Impact of Muscle Glycogen Availability on the Capacity for Repeated Exercise
Phase I Trial
Human Physiology Research Group, Department for Health, University of Bath, Bath, UNITED KINGDOM
This study aims to examine whether muscle glycogen availability is associated with fatigue in a repeated exercise bout following short-term recovery.

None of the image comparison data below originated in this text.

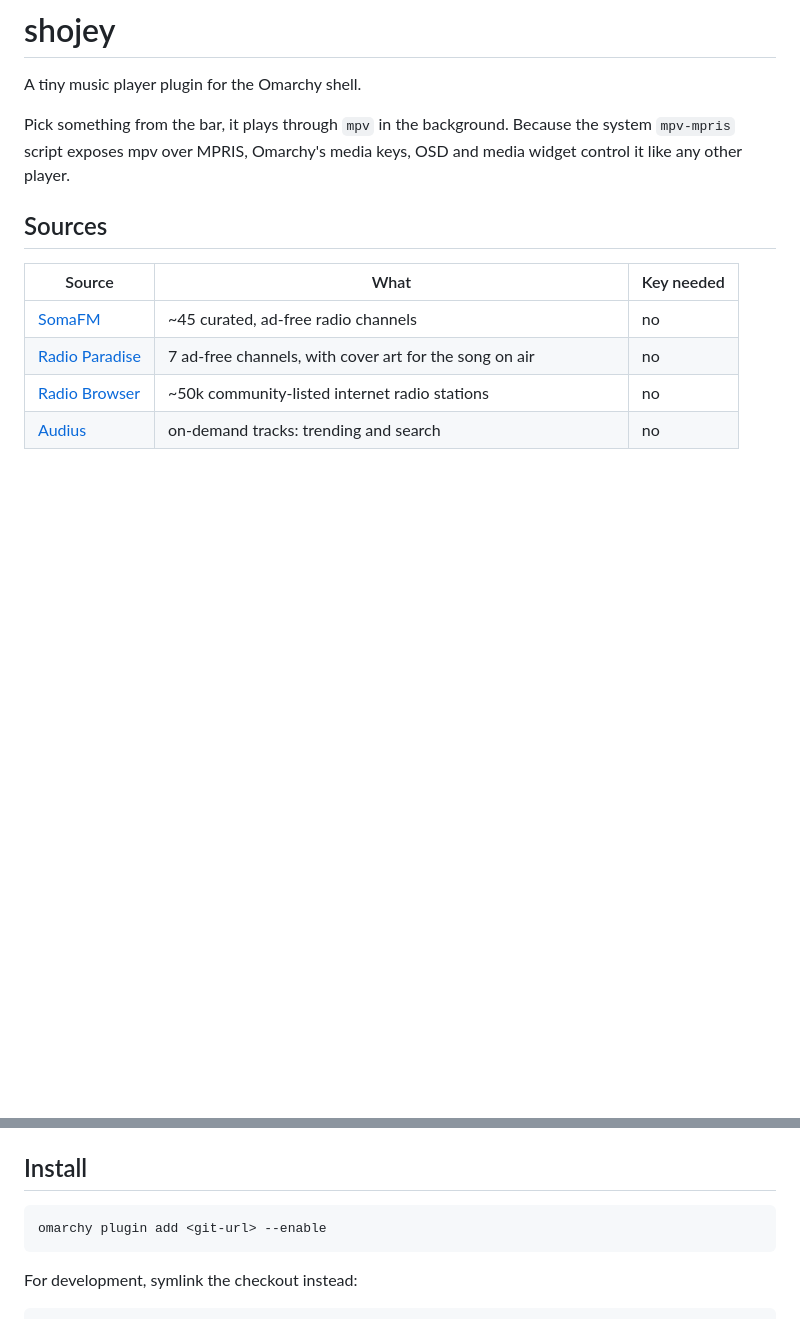
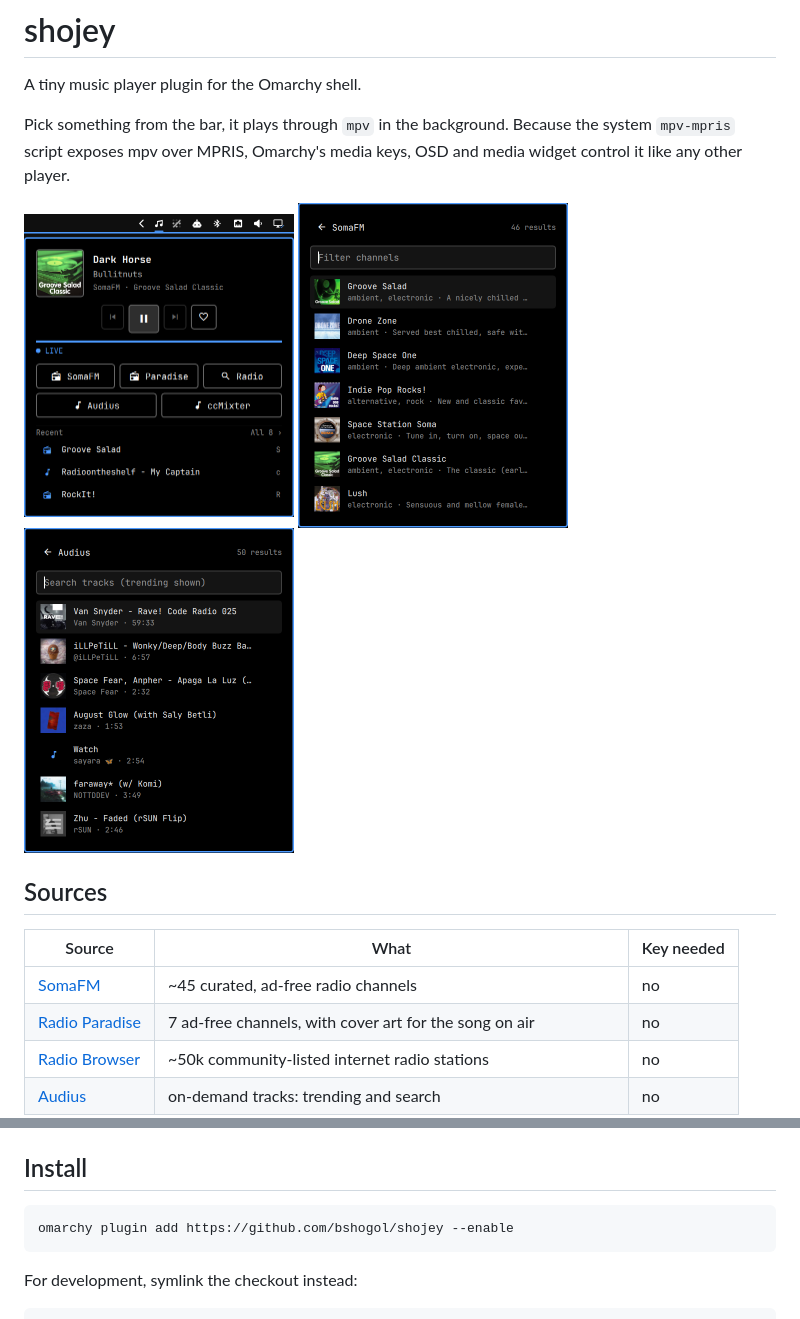
Before and after one commit to bshogol/shojey, a Markdown page: README.md, 2 parts joined by grey strips. GitHub-like rendering; pictures changed too: screenshots/audius.png (added), screenshots/card.png (added), screenshots/somafm.png (added); blank space fills up the shorter version.

Commit message:
Add screenshots to the README and the real install URL

````diff
--- a/README.md
+++ b/README.md
@@ -5,6 +5,12 @@ A tiny music player plugin for the Omarchy shell.
 Pick something from the bar, it plays through `mpv` in the background. Because
 the system `mpv-mpris` script exposes mpv over MPRIS, Omarchy's media keys, OSD
 and media widget control it like any other player.
+
+<p>
+  <img src="screenshots/card.png" width="270" alt="The now-playing card under the bar: artwork, controls, sources and recent plays">
+  <img src="screenshots/somafm.png" width="270" alt="Browsing SomaFM channels inside the card">
+  <img src="screenshots/audius.png" width="270" alt="Trending Audius tracks inside the card">
+</p>
 
 ## Sources
 
@@ -75,7 +81,7 @@ and `omarchy-menu-input`.
 ## Install
 
 ```
-omarchy plugin add <git-url> --enable
+omarchy plugin add https://github.com/bshogol/shojey --enable
 ```
 
 For development, symlink the checkout instead:
````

Ten endurance-trained individuals underwent two trials in a repeated-measures experimental design, each involving an initial run to exhaustion at 70% of VO2max (Run 1) followed by a 4-h recovery and a subsequent run to exhaustion at 70% of VO2max (Run 2). A low-carbohydrate (L-CHO; 0.3 g · kg body mass (-1) · h (-1)) or high-carbohydrate (H-CHO; 1.2 g · kg body mass (-1) · h (-1)) beverage was ingested at 30-min intervals during recovery. Muscle biopsies were taken upon cessation of Run 1, after recovery, and at exhaustion during Run 2 in L-CHO (F2). In H-CHO, muscle biopsies were obtained after recovery, at the time point coincident with fatigue in L-CHO (F2), and at the point of fatigue during the subsequent exercise bout (F3).
Run 2 was more prolonged for participants on H-CHO (80 ± 16 min) than for participants on L-CHO (48 ± 11 min; P < 0.001). Muscle glycogen concentrations were higher at the end of recovery for participants on H-CHO (269 ± 84 mmol · kg dry mass (-1)) than for participants on L-CHO (157 ± 37 mmol · kg dry mass (-1); P = 0.001).
Increasing carbohydrate intake during short-term recovery accelerates glycogen repletion in previously exercised muscles and thus improves the capacity for repeated exercise. The availability of skeletal muscle glycogen is therefore an important factor in the restoration of endurance capacity because fatigue during repeated exercise is associated with a critically low absolute muscle glycogen concentration.